What you need to do
Count lines holding the string "noreply" in the data that follows. Reply with one number only.

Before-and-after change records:
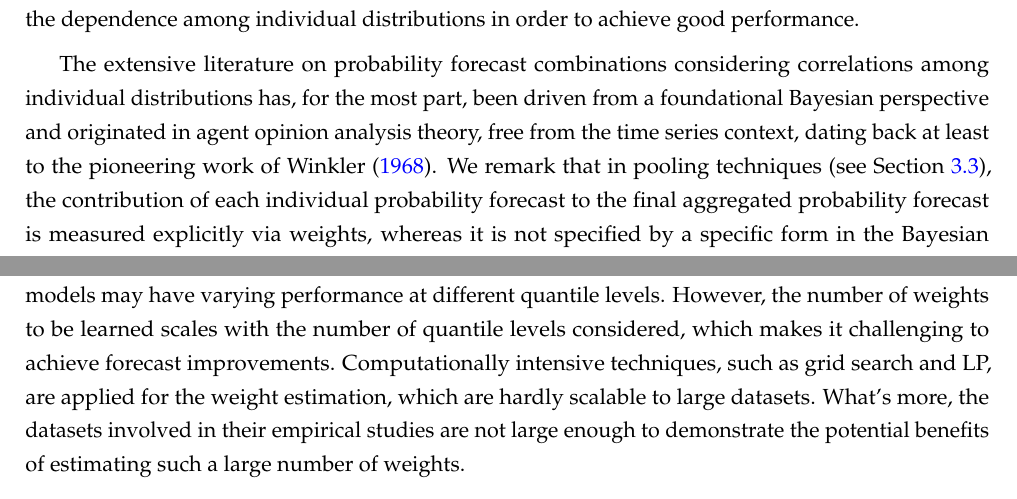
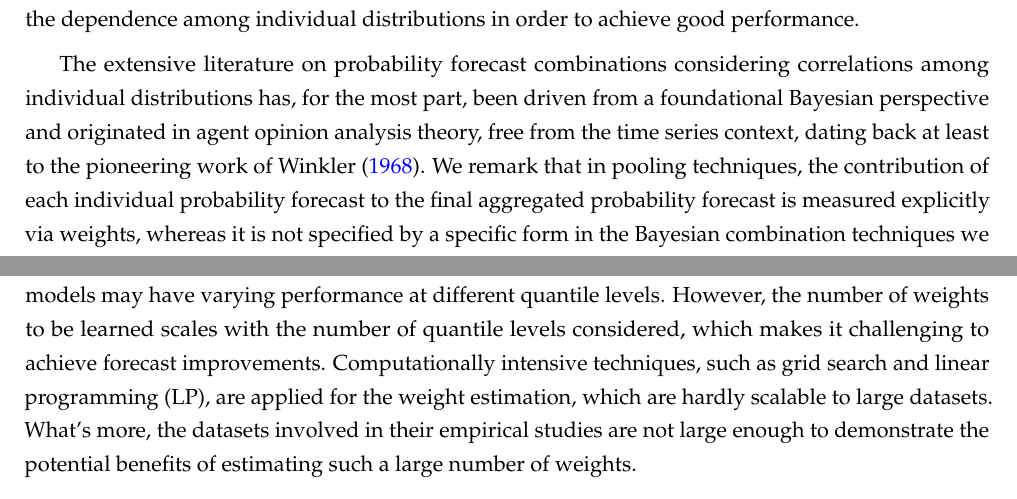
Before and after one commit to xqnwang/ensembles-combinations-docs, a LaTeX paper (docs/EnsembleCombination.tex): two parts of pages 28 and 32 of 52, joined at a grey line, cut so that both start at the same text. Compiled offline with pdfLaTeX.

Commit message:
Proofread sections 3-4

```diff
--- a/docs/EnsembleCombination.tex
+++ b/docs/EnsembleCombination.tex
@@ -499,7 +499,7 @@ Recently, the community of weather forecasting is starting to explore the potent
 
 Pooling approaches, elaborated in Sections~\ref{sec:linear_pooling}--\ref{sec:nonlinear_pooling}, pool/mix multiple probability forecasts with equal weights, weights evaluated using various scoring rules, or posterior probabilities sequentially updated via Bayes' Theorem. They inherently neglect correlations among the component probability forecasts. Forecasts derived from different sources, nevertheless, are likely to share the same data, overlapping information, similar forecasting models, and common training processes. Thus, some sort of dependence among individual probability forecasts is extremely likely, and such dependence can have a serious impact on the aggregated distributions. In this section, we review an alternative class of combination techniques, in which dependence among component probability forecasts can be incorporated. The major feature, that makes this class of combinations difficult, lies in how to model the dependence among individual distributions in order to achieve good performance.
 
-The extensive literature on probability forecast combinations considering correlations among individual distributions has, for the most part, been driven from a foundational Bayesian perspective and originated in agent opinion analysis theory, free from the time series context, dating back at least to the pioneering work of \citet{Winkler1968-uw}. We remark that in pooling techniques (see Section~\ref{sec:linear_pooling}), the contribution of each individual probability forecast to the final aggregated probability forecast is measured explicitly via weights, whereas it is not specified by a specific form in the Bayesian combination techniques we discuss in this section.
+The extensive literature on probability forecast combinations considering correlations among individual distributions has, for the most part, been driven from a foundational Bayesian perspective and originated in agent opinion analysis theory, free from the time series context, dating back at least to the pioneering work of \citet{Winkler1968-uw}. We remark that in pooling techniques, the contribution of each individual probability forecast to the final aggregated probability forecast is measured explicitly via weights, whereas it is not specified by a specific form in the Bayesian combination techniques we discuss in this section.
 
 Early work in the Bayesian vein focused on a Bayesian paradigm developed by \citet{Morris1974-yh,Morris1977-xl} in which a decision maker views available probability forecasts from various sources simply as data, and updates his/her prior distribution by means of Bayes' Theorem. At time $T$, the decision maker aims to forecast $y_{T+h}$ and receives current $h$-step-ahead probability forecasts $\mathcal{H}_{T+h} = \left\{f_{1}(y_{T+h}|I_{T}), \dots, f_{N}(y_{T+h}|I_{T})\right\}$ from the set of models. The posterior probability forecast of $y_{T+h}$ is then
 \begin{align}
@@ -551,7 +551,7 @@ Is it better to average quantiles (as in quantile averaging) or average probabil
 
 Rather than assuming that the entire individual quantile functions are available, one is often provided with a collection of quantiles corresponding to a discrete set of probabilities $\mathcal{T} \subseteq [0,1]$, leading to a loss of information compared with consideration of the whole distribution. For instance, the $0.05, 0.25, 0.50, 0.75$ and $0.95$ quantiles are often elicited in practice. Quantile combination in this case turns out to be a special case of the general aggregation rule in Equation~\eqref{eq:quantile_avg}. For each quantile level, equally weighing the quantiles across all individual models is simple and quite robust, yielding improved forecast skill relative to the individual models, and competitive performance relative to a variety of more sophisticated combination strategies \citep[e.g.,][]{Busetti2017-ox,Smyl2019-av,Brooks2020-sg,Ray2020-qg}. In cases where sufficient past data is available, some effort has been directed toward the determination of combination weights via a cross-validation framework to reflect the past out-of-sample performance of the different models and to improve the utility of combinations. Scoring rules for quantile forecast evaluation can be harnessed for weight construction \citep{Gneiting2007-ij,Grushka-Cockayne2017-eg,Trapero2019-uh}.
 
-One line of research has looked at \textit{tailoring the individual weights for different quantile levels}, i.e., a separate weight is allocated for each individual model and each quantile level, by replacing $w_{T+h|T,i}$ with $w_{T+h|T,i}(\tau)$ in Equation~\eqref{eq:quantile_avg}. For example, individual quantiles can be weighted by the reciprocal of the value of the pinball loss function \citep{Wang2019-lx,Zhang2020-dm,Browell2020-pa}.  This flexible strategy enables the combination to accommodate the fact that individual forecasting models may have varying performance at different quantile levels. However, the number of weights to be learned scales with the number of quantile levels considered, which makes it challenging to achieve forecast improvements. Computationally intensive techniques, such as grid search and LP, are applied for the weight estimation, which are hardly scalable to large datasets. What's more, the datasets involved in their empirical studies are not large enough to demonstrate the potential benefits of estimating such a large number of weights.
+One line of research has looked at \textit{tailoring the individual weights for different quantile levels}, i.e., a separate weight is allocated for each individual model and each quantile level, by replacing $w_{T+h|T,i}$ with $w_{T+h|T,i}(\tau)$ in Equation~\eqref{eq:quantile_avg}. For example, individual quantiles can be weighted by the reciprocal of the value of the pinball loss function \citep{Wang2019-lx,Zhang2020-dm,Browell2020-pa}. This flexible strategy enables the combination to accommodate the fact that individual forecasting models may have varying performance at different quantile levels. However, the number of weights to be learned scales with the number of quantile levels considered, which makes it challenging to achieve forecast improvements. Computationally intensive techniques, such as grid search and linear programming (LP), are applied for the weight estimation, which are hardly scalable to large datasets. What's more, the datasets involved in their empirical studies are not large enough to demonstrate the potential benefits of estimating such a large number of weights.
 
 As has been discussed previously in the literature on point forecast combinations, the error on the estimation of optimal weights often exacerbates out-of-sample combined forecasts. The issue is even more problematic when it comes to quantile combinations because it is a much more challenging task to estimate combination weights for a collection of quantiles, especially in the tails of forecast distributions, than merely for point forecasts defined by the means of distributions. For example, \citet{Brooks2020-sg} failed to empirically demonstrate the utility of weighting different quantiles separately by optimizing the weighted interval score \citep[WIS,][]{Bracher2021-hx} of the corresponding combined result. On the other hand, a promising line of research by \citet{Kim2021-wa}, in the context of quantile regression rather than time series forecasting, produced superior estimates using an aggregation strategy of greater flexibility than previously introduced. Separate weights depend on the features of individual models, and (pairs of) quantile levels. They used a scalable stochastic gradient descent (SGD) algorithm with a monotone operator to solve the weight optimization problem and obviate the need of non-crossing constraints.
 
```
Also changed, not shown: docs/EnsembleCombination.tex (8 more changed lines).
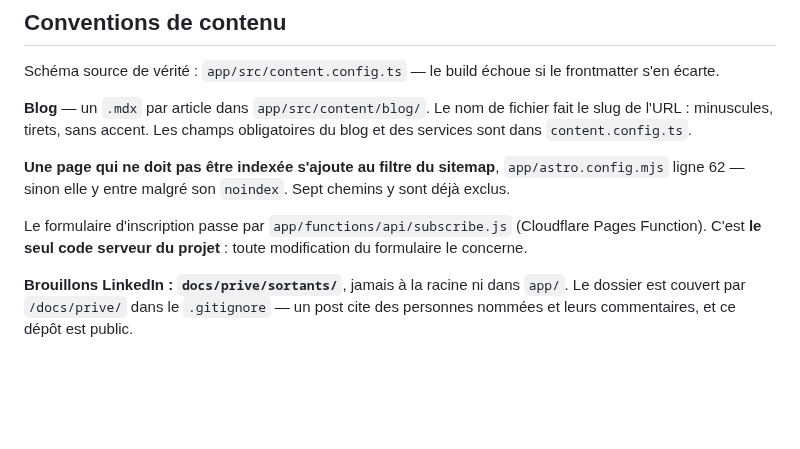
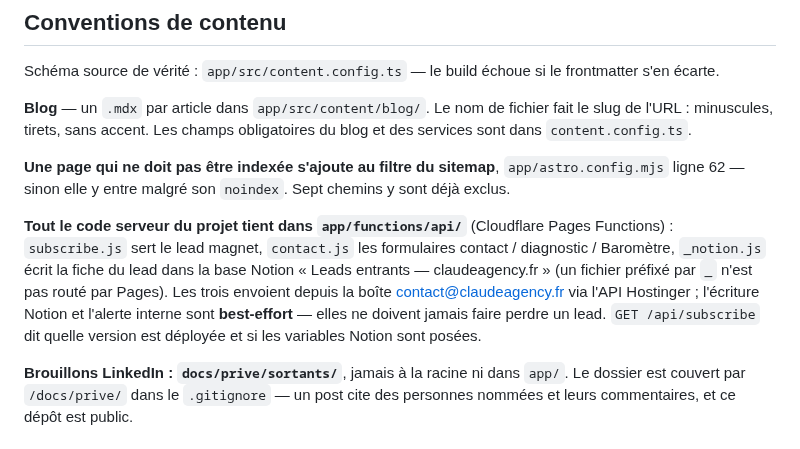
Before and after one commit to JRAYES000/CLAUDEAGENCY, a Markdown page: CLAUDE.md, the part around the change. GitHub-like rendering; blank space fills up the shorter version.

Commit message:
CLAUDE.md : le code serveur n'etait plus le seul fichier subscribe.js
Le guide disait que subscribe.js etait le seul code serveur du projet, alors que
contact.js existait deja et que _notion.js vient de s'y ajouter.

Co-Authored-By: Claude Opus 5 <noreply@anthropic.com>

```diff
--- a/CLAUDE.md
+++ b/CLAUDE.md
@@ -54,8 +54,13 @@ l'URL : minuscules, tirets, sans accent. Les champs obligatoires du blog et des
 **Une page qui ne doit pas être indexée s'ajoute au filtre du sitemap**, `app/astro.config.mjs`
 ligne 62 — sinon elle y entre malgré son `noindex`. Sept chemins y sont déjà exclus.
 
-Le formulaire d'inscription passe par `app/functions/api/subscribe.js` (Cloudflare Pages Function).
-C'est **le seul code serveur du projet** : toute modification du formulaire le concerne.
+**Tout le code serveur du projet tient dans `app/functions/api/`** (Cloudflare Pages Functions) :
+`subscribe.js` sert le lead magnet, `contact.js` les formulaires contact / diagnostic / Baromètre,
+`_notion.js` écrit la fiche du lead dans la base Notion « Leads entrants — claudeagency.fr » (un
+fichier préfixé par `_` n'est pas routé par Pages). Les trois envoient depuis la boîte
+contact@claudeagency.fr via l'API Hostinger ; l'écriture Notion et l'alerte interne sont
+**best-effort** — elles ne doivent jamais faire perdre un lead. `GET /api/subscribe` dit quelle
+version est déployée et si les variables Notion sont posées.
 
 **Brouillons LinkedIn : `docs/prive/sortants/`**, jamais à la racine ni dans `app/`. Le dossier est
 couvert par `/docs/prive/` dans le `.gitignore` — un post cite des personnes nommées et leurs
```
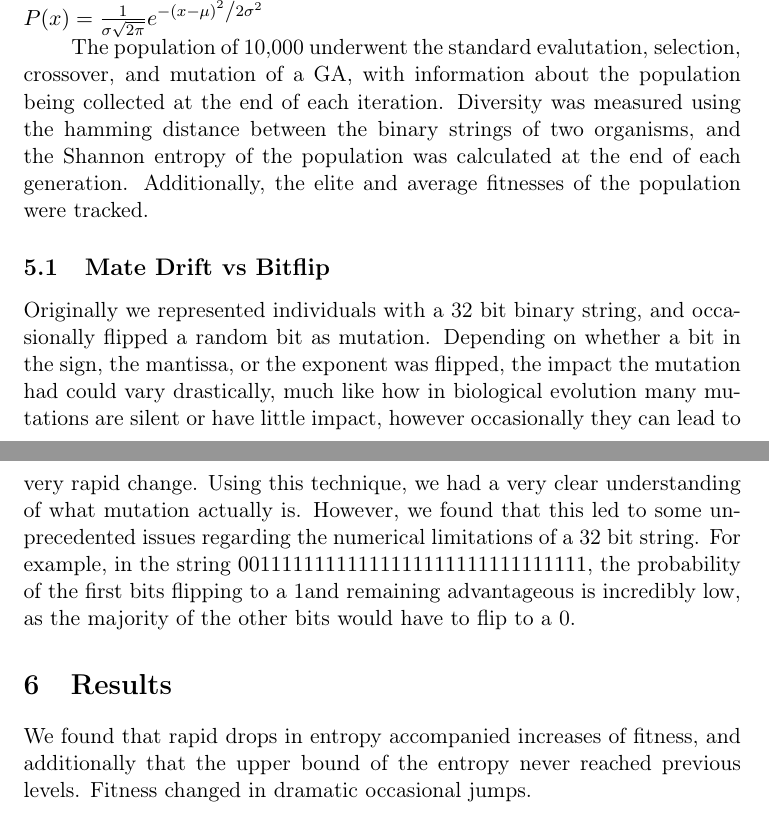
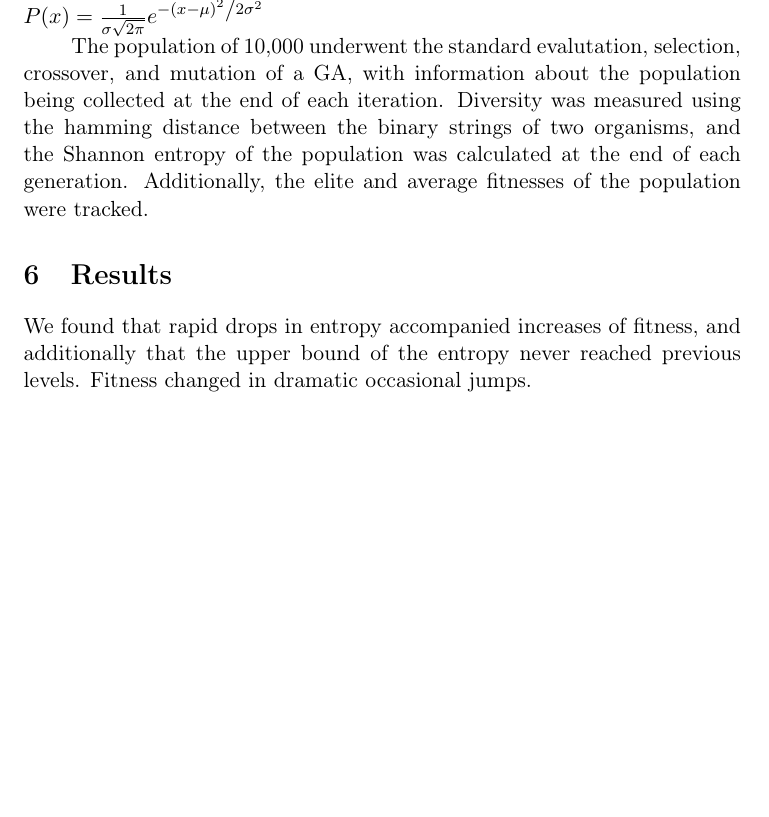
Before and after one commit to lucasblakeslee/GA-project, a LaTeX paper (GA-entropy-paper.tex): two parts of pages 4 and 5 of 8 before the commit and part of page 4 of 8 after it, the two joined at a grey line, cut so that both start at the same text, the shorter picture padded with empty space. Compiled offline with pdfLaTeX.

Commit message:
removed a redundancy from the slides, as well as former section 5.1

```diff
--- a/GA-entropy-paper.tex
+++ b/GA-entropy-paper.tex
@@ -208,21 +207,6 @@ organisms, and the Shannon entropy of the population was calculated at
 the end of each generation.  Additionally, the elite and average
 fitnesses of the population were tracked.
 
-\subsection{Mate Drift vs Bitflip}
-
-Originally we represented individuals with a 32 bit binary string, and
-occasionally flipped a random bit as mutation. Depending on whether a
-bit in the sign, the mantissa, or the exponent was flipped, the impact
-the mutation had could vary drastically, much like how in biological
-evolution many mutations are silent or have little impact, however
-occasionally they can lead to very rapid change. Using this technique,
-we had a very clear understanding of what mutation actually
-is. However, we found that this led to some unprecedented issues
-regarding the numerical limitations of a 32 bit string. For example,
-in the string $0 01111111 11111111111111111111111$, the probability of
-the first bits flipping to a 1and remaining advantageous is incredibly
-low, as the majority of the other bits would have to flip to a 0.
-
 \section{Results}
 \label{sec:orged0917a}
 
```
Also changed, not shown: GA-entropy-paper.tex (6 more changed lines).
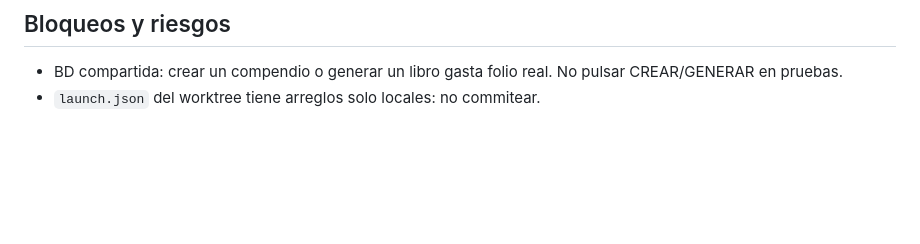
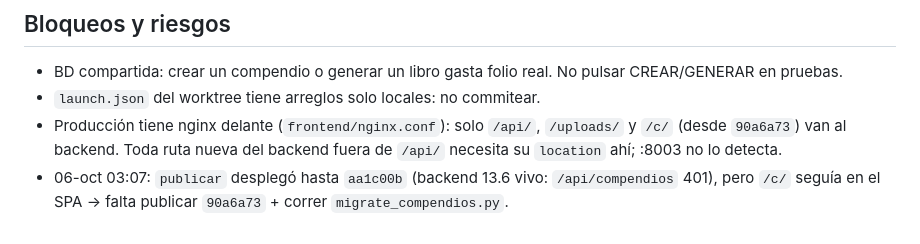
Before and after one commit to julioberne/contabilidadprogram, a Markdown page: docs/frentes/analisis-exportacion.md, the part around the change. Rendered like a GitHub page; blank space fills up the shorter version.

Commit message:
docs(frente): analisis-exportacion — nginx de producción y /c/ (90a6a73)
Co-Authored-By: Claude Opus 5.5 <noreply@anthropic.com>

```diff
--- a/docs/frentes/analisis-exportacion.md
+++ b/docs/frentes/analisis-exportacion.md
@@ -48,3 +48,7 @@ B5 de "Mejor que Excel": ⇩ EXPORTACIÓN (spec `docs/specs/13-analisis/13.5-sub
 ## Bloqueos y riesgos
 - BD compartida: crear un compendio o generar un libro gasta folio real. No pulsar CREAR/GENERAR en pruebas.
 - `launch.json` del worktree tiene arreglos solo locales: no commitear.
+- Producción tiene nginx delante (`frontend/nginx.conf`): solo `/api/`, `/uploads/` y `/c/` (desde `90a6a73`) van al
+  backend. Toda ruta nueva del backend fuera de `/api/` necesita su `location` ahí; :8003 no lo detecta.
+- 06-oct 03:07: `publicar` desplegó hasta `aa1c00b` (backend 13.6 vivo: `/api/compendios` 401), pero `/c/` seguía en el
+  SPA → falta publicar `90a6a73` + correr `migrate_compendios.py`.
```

Expected answer
2